[[ Given entries open ]]

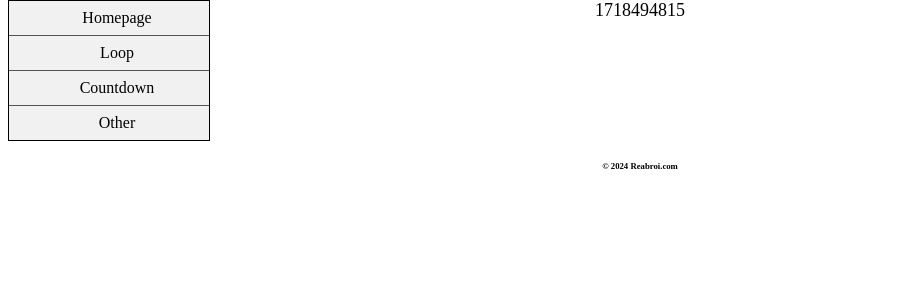
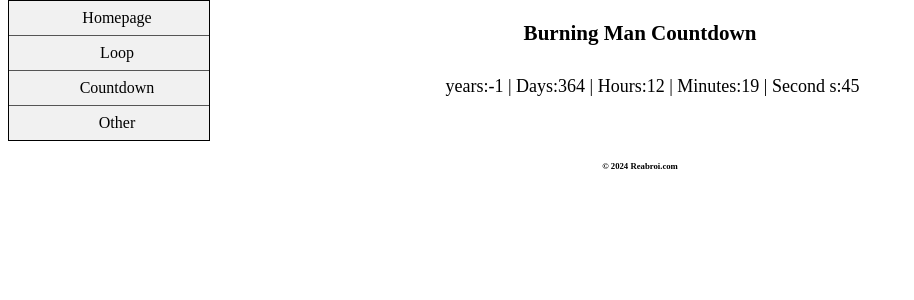
Before and after one commit to NasaReabroi/PHPclass2024, a PHP site: page /Clock/countdown.php in a window 1280 px wide. Shown: the part 94-394 px from the top of the page, without its empty margins (0-914 px from the left). Run offline with PHP 8.4, Linux system fonts and the light colour scheme.

Commit message:
home page

```diff
--- a/Clock/countdown.php
+++ b/Clock/countdown.php
@@ -4,8 +4,27 @@ $secPerMin = 60;
 $secPerHour = 60 * $secPerMin;
 $secPerDay = 24 * $secPerHour;
 $secPerYear = 365 * $secPerDay;
+//current time
+$now = time();
 
-$now = time();
+//burning man time
+$burningman = mktime(12,0,0,6,15,2024);
+
+//number os seconds between now and then
+$seconds = $burningman - $now;
+
+$Years = floor($seconds/$secPerYear);
+$seconds = $seconds -($Years * $secPerYear);
+
+$Days = floor($seconds/$secPerDay);
+$seconds = $seconds -($Days * $secPerDay);
+
+$Hours = floor($seconds/$secPerHour);
+$seconds = $seconds -($Hours * $secPerHour);
+
+$Minutes = floor($seconds/$secPerMin);
+$seconds = $seconds -($Minutes * $secPerMin);
+
 
 ?>
 
@@ -25,7 +44,8 @@ $now = time();
 <nav><?php include '../includes/nav.php'?></nav>
 
 <main>
-    <?=$now ?>
+    <h3>Burning Man Countdown</h3>
+    <p>years:<?=$Years ?> | Days:<?=$Days ?> | Hours:<?=$Hours ?> | Minutes:<?=$Minutes ?> | Second s:<?=$seconds ?></p>
 </main>
 
 <footer>
```
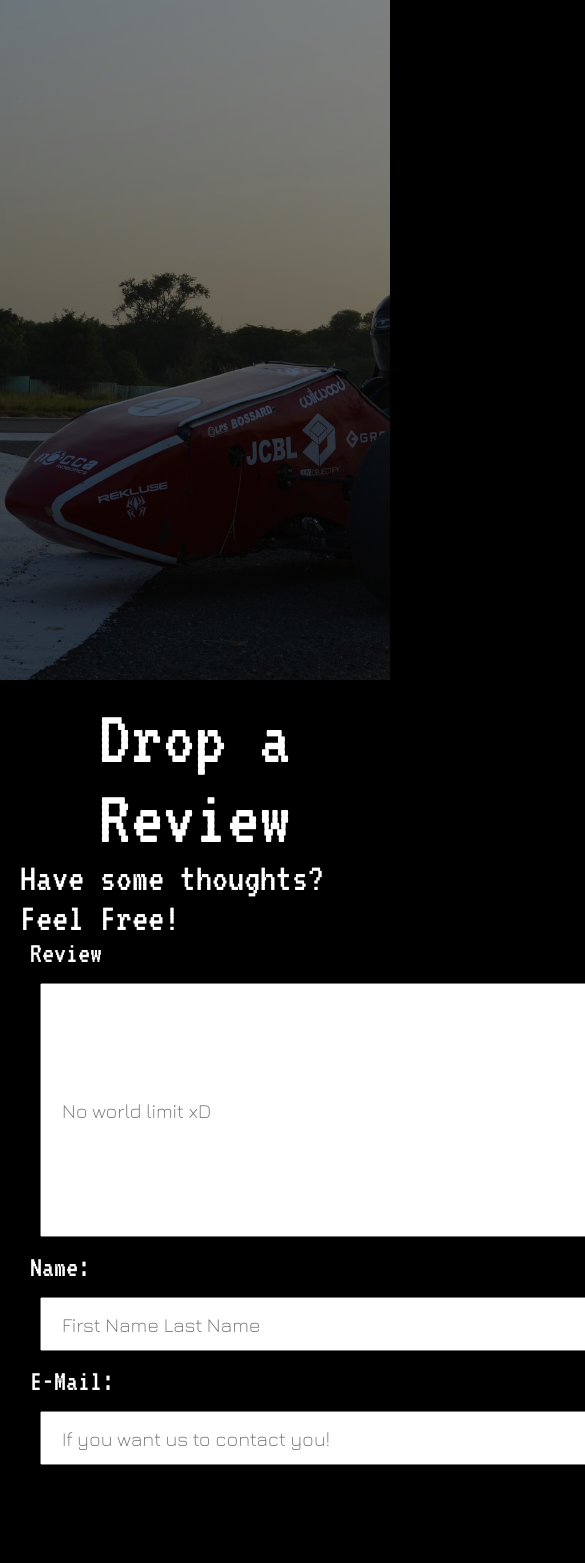
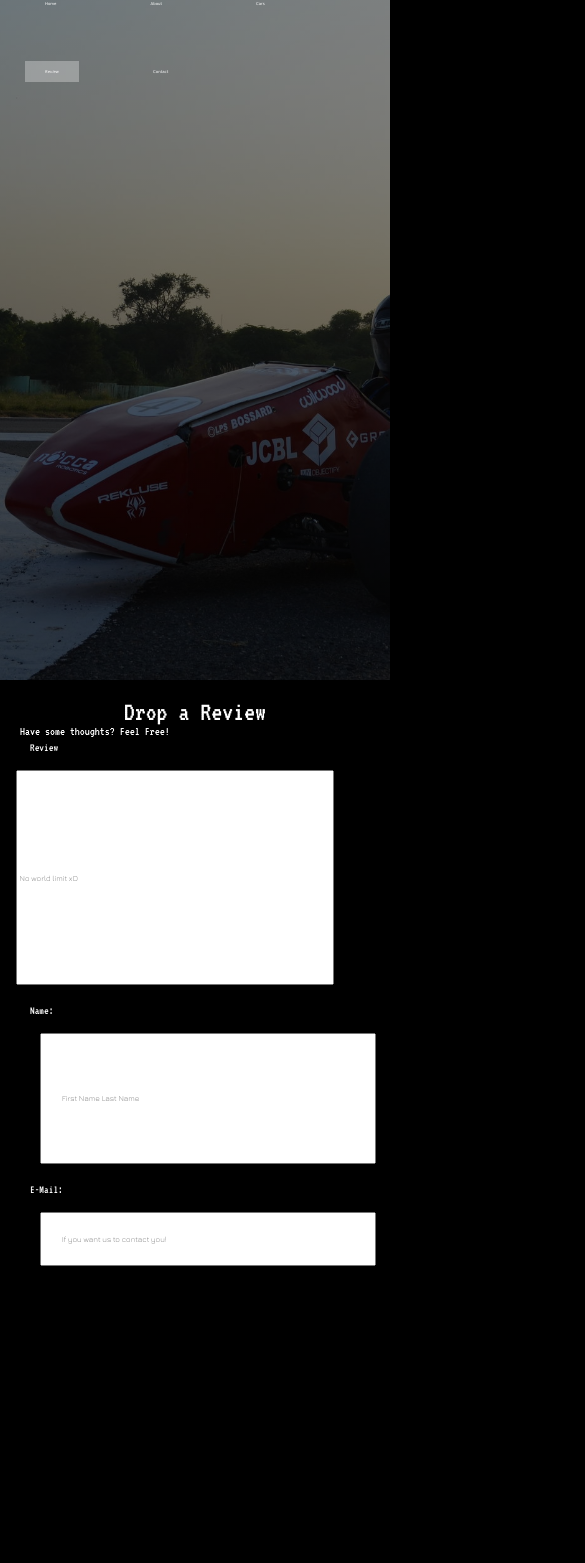
Before and after one commit to whizdor/kms, a plain HTML site: page review.html in a window 390 px wide. Shown: the part 164-1727 px from the top of the page, 585 px wide, since content can reach past the window. Drawn offline with nearby package versions, Linux system fonts and the light colour scheme; a web font is replaced by a local one.

Commit message:
responsive

```diff
--- a/style.css
+++ b/style.css
@@ -3,12 +3,12 @@
     padding : 0;
 }
 .wrapper{
-    width : 1270px;
+    width : 100%;
     margin : auto;
  }
 
  body{
-     height: 240vh;
+     height: 260vh;
      position: relative;
      display: flex;
      flex-direction: column;
@@ -20,7 +20,7 @@
     color: white;
     font-family: 'VT323', monospace;
     text-align: center;
-    font-size: 80px;
+    font-size: 5vw;
 }
 .intro
 {
@@ -28,7 +28,7 @@
     color: white;
     font-family: 'Jura', sans-serif;
     text-align: justify;
-    font-size: 28px;
+    font-size: 2.1vw;
 }
 .contact
 {
@@ -36,7 +36,7 @@
     color: white;
     font-family: 'VT323', monospace;
     text-align: center;
-    font-size: 80px;
+    font-size: 7vw;
 }
 .contact-subclass
 {
@@ -45,7 +45,7 @@
     padding-left: 20px;
     font-family: 'VT323', monospace;
     text-align: left;
-    font-size: 40px;
+    font-size: 3.2vw;
 }
 .contact-subclass2
 {
@@ -54,7 +54,7 @@
     padding-left: 30px;
     font-family: 'VT323', monospace;
     text-align: left;
-    font-size: 30px;
+    font-size: 2.8vw;
 }
 .contact-info
 {
@@ -63,7 +63,7 @@
     padding-left: 50px;
     font-family: 'Jura', sans-serif;
     text-align: justify;
-    font-size: 28px;
+    font-size: 2.4vw;
 }
 .form
 {
@@ -76,40 +76,40 @@
     padding-left: 30px;
     font-family: 'VT323', monospace;
     text-align: left;
-    font-size: 30px;
+    font-size: 3vw;
 }
 input[name="review"]
 {
-    width: 600px;
-    height: 250px;
+    width: 80%;
+    height: 25vh;
+    padding-left: 2px;
+    margin-left: 4vw;
+    margin-top: 15px;
+    margin-bottom: 15px;
+    font-family: 'Jura', sans-serif;
+    font-size: 2vw;
+}
+input[name="name"]
+{
+    width: 80%;
+    height: 15vh;
     padding-left: 20px;
     margin-left: 40px;
     margin-top: 15px;
     margin-bottom: 15px;
     font-family: 'Jura', sans-serif;
-    font-size: 20px;
+    font-size: 2vw;
 }
-input[name="name"]
+input[name="mail"]
 {
-    width: 600px;
+    width: 80%;
     height: 50px;
     padding-left: 20px;
     margin-left: 40px;
     margin-top: 15px;
     margin-bottom: 15px;
     font-family: 'Jura', sans-serif;
-    font-size: 20px;
-}
-input[name="mail"]
-{
-    width: 600px;
-    height: 50px;
-    padding-left: 20px;
-    margin-left: 40px;
-    margin-top: 15px;
-    margin-bottom: 15px;
-    font-family: 'Jura', sans-serif;
-    font-size: 20px;
+    font-size: 2vw;
 }
 header{
     background: linear-gradient(rgba(0,0,0,0.4),rgba(0,0,0,0.6)),url(images/img.jpg);
@@ -133,7 +133,7 @@ header{
     text-decoration: none;
     padding: 8px 20px;
     font-family: Verdana, Geneva, Tahoma, sans-serif;
-    font-size: 14px;
+    font-size: 1vw;
     transition: .5s;
 }
 .nav-area li a1{
@@ -143,7 +143,7 @@ header{
     text-decoration: none;
     padding: 8px 20px;
     font-family: Verdana, Geneva, Tahoma, sans-serif;
-    font-size: 14px;
+    font-size: 1vw;
 }
 .nav-area li a1:hover{
     background: #fff;
@@ -154,14 +154,14 @@ header{
      color : #000;
 }
 .logo img{
-    width: 100px;
+    width: 10%;
     float: left;
     height: auto;
     padding: 40px 40px;
 }
 .welcome-text{
     position: absolute;
-    width : 1000px;
+    width : 80%;
     height: 300px;
     margin: 20% 15%;
     text-align: center;
@@ -171,7 +171,7 @@ header{
     color: white;
     font-family: 'Bruno Ace SC', cursive;
     text-transform: uppercase;
-    font-size: 60px;
+    font-size: 4.5vw;
 }
 
 .title{
@@ -179,7 +179,7 @@ header{
     color: white;
     font-family: 'VT323', monospace;
     text-align: center;
-    font-size: 80px;
+    font-size: 8vw;
     margin-top: 4%;
     margin-right: 2%;
     margin-left: 2%;
@@ -190,13 +190,13 @@ header{
     color: white;
     font-family: 'Jura', sans-serif;
     text-align: justify;
-    font-size: 38px;
+    font-size: 2.1vw;
     margin: 3%;
 }
 footer
 {
     position: relative;
-    width: 1340px;
+    width: 100%;
     margin-top: auto;
     background: #3586ff;
     min-height: 100px;
```
Also changed, not shown: index.html (+1 -0 lines), 1 other file.
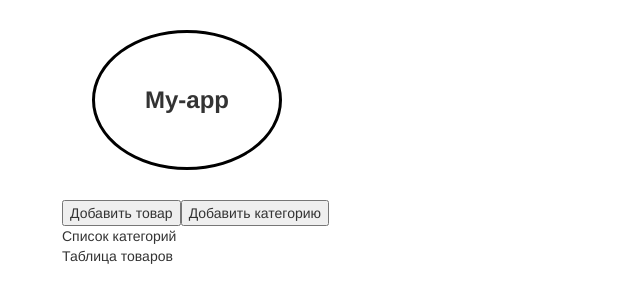
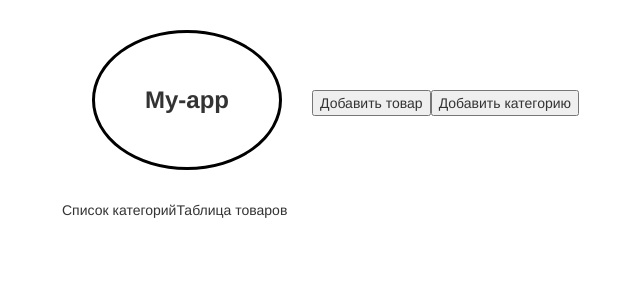
Before and after one commit to mozjiqok/test-task-1, a React app: page / in a window 1280 px wide. Shown: the whole page, without its empty margins (8-648 px from the left). Built offline with nearby package versions, Linux system fonts and the light colour scheme.

Commit message:
Main component structure styling

```diff
--- a/public/style.css
+++ b/public/style.css
@@ -1,5 +1,4 @@
 .appLogo{
-	display: inline-block;
 	border: 3px solid black;
 	border-radius: 95px / 70px;
 	font-weight: bold;
@@ -7,3 +6,12 @@
 	margin: 30px;
 	font-size: 24px;
 }
+.appTop{
+
+}
+.appBottom{
+
+}
+.appTopButtons, .appGoods, .appCatList, .appLogo{
+	display:inline-block;
+}
--- a/src/components/App.js
+++ b/src/components/App.js
@@ -5,20 +5,20 @@ class App extends React.Component {
   render() {
     return (
       <div className="container">
-				<div className="">
+				<div className="appTop">
 					<div className="appLogo">
 						My-app
 					</div>
-					<div className="">
+					<div className="appTopButtons">
 						<button>Добавить товар</button>
 						<button>Добавить категорию</button>
 					</div>
 				</div>
-				<div className="">
-					<div className="">
+				<div className="appBottom">
+					<div className="appCatList">
 						Список категорий
 					</div>
-					<div className="">
+					<div className="appGoods">
 						Таблица товаров
 					</div>
 				</div>
```
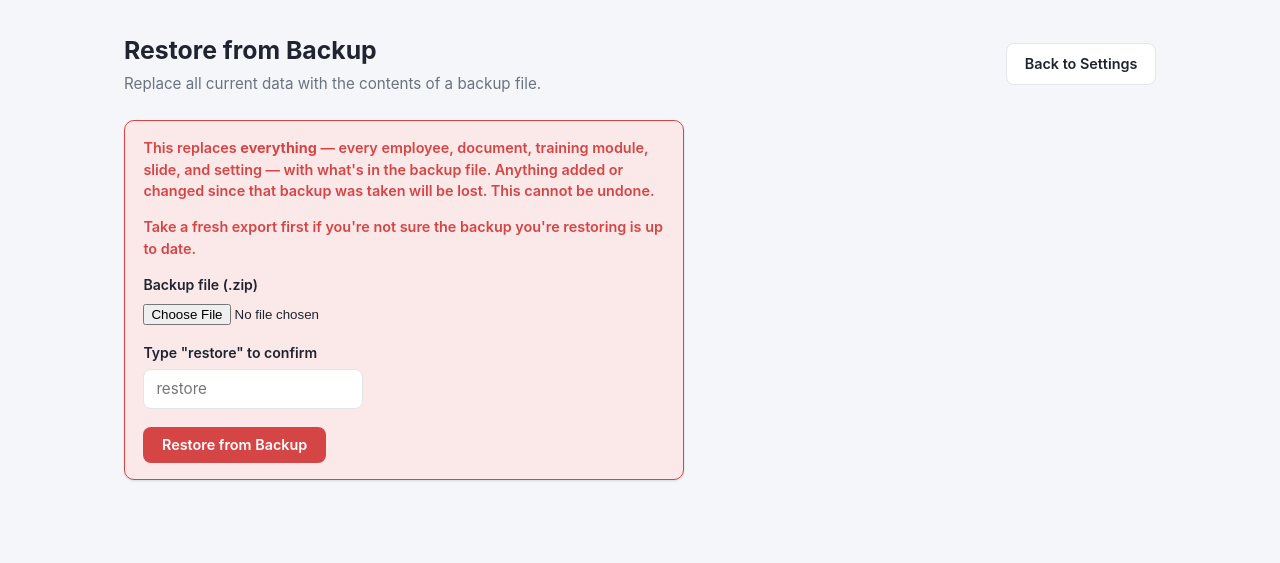
After one commit to zacharyrabinowitz/employee-portal, a Flask app: template templates/import_data.html in a window 1280 px wide. The commit adds this page. Shown: the top 563 px of the page. Run offline with Flask 3, Linux system fonts and the light colour scheme; the template is opened without the code that fills it, so the values that code supplies are empty.

Commit message:
describe what you changed

```diff
--- a/app.py
+++ b/app.py
@@ -1,9 +1,15 @@
+import io
+import json
 import os
 import re
 import secrets
 import shutil
 import sqlite3
+import tempfile
+import zipfile
 from datetime import datetime
+
+import migrate as db_migrate
 
 from flask import (
     Flask,
@@ -14,6 +20,7 @@ from flask import (
     session,
     url_for,
     flash,
+    send_file,
     send_from_directory,
 )
 
@@ -28,9 +35,11 @@ TRAINING_SLIDES_FOLDER = os.path.join(
 ALLOWED_EXTENSIONS = {"pdf", "doc", "docx", "txt", "png", "jpg", "jpeg"}
 ALLOWED_IMAGE_EXTENSIONS = {"png", "jpg", "jpeg", "gif", "webp"}
 
+UPLOADS_ROOT = os.path.join(os.path.dirname(os.path.abspath(__file__)), "uploads")
+
 app = Flask(__name__)
 app.secret_key = "dev-secret-key-change-me"
-app.config["MAX_CONTENT_LENGTH"] = 10 * 1024 * 1024  # 10 MB
+app.config["MAX_CONTENT_LENGTH"] = 200 * 1024 * 1024  # 200 MB (backup imports can be large)
 
 os.makedirs(UPLOAD_FOLDER, exist_ok=True)
 os.makedirs(EMPLOYEE_UPLOAD_FOLDER, exist_ok=True)
@@ -2411,5 +2420,164 @@ def update_module_checklists(module_id):
     return redirect(url_for("training_detail_admin", module_id=module_id) + "#onboarding")
 
 
+# ---------------------------------------------------------------------------
+# Full data export / import (backup and restore)
+# ---------------------------------------------------------------------------
+
+@app.route("/admin/settings/export")
+def export_data():
+    resp = require_admin()
+    if resp:
+        return resp
+
+    # Consistent snapshot of the live database via SQLite's own backup API,
+    # rather than copying the file directly (safe even mid-write).
+    with tempfile.NamedTemporaryFile(suffix=".db", delete=False) as tmp:
+        tmp_path = tmp.name
+    src = dst = None
+    try:
+        src = sqlite3.connect(DB_PATH)
+        dst = sqlite3.connect(tmp_path)
+        src.backup(dst)
+    finally:
+        if dst is not None:
+            dst.close()
+        if src is not None:
+            src.close()
+
+    try:
+        with open(tmp_path, "rb") as f:
+            db_bytes = f.read()
+    finally:
+        try:
+            os.remove(tmp_path)
+        except OSError:
+            pass
+
+    buffer = io.BytesIO()
+    with zipfile.ZipFile(buffer, "w", zipfile.ZIP_DEFLATED) as zf:
+        zf.writestr("portal.db", db_bytes)
+        zf.writestr(
+            "manifest.json",
+            json.dumps(
+                {
+                    "app": "employee-portal",
+                    "exported_at": datetime.utcnow().isoformat(timespec="seconds") + "Z",
+                    "exported_by": session.get("name"),
+                },
+                indent=2,
+            ),
+        )
+        if os.path.isdir(UPLOADS_ROOT):
+            for root, _dirs, files in os.walk(UPLOADS_ROOT):
+                for fname in files:
+                    full_path = os.path.join(root, fname)
+                    arcname = os.path.join("uploads", os.path.relpath(full_path, UPLOADS_ROOT))
+                    zf.write(full_path, arcname)
+    buffer.seek(0)
+
+    filename = f"employee-portal-backup-{datetime.utcnow().strftime('%Y%m%d-%H%M%S')}.zip"
+    return send_file(
+        buffer, mimetype="application/zip", as_attachment=True, download_name=filename
+    )
+
+
+@app.route("/admin/settings/import", methods=["GET", "POST"])
+def import_data():
+    resp = require_admin()
+    if resp:
+        return resp
+
+    if request.method == "POST":
+        confirm = request.form.get("confirm", "").strip().lower()
+        if confirm != "restore":
+            flash('You must type "restore" to confirm.', "error")
+            return render_template("import_data.html")
+
+        file = request.files.get("backup_file")
+        if not file or not file.filename or not file.filename.lower().endswith(".zip"):
+            flash("Please choose a .zip backup file to restore.", "error")
+            return render_template("import_data.html")
+
+        try:
+            zf = zipfile.ZipFile(file.stream)
+        except zipfile.BadZipFile:
+            flash("That file isn't a valid backup zip.", "error")
+            return render_template("import_data.html")
+
+        if "portal.db" not in zf.namelist():
+            flash(
+                "That zip doesn't contain a portal.db — it doesn't look like a backup from this app.",
+                "error",
+            )
+            return render_template("import_data.html")
+
+        # Extract the DB into a temp file and sanity-check it before touching anything live.
+        with tempfile.NamedTemporaryFile(suffix=".db", delete=False) as tmp:
+            tmp_path = tmp.name
+            tmp.write(zf.read("portal.db"))
+
+        valid = False
+        check_conn = None
+        try:
+            check_conn = sqlite3.connect(tmp_path)
+            valid = (
+                check_conn.execute(
+                    "SELECT name FROM sqlite_master WHERE type = 'table' AND name = 'employees'"
+                ).fetchone()
+                is not None
+            )
+        except sqlite3.DatabaseError:
+            valid = False
+        finally:
+            if check_conn is not None:
+                check_conn.close()
+
+        if not valid:
+            os.remove(tmp_path)
+            flash(
+                "That backup's database looks corrupt or isn't an employee-portal backup.", "error"
+            )
+            return render_template("import_data.html")
+
+        # Release our own connection to the live DB before swapping the file out from under it.
+        db = g.pop("db", None)
+        if db is not None:
+            db.close()
+
+        shutil.copyfile(tmp_path, DB_PATH)
+        os.remove(tmp_path)
+
+        # Bring an older backup's schema up to date with what this version of the app expects.
+        db_migrate.migrate()
+
+        # Replace uploaded files with exactly what's in the backup.
+        if os.path.isdir(UPLOADS_ROOT):
+            shutil.rmtree(UPLOADS_ROOT)
+        os.makedirs(UPLOADS_ROOT, exist_ok=True)
+
+        uploads_root_normalized = os.path.normpath(UPLOADS_ROOT) + os.sep
+        for member in zf.namelist():
+            if not member.startswith("uploads/") or member.endswith("/"):
+                continue
+            relative = member[len("uploads/") :]
+            target = os.path.normpath(os.path.join(UPLOADS_ROOT, relative))
+            if not target.startswith(uploads_root_normalized):
+                continue  # zip-slip guard: skip anything that would escape the uploads folder
+            os.makedirs(os.path.dirname(target), exist_ok=True)
+            with zf.open(member) as src_f, open(target, "wb") as dst_f:
+                shutil.copyfileobj(src_f, dst_f)
+
+        os.makedirs(UPLOAD_FOLDER, exist_ok=True)
+        os.makedirs(EMPLOYEE_UPLOAD_FOLDER, exist_ok=True)
+        os.makedirs(TRAINING_SLIDES_FOLDER, exist_ok=True)
+
+        session.clear()
+        flash("Backup restored. Please log in again.", "success")
+        return redirect(url_for("login"))
+
+    return render_template("import_data.html")
+
+
 if __name__ == "__main__":
     app.run(host="127.0.0.1", port=5001, debug=True)
--- /dev/null
+++ b/templates/import_data.html
@@ -0,0 +1,28 @@
+{% extends "base.html" %}
+{% block title %}Restore from Backup · Employee Portal{% endblock %}
+{% block content %}
+<div class="page-header">
+  <div>
+    <h1>Restore from Backup</h1>
+    <p class="page-subtitle">Replace all current data with the contents of a backup file.</p>
+  </div>
+  <a class="btn btn-secondary" href="{{ url_for('settings_home') }}">Back to Settings</a>
+</div>
+
+<div class="card confirm-box" style="max-width:560px;">
+  <p>This replaces <strong>everything</strong> — every employee, document, training module, slide, and setting — with what's in the backup file. Anything added or changed since that backup was taken will be lost. This cannot be undone.</p>
+  <p>Take a fresh export first if you're not sure the backup you're restoring is up to date.</p>
+
+  <form method="post" action="{{ url_for('import_data') }}" enctype="multipart/form-data">
+    <div class="form-group">
+      <label for="backup_file">Backup file (.zip)</label>
+      <input type="file" id="backup_file" name="backup_file" accept=".zip" required>
+    </div>
+    <div class="form-group">
+      <label for="confirm">Type "restore" to confirm</label>
+      <input type="text" id="confirm" name="confirm" placeholder="restore" required style="max-width:220px;">
+    </div>
+    <button type="submit" class="btn btn-danger">Restore from Backup</button>
+  </form>
+</div>
+{% endblock %}
```
Also changed, not shown: templates/settings.html (+9 -0 lines).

[[ Given entries closed ]]

● What is being asked
Find the lines above that hold "valid", then copy each of them.

● Output of the exercise
+            flash("That file isn't a valid backup zip.", "error")
+        valid = False
+            valid = (
+            valid = False
+        if not valid:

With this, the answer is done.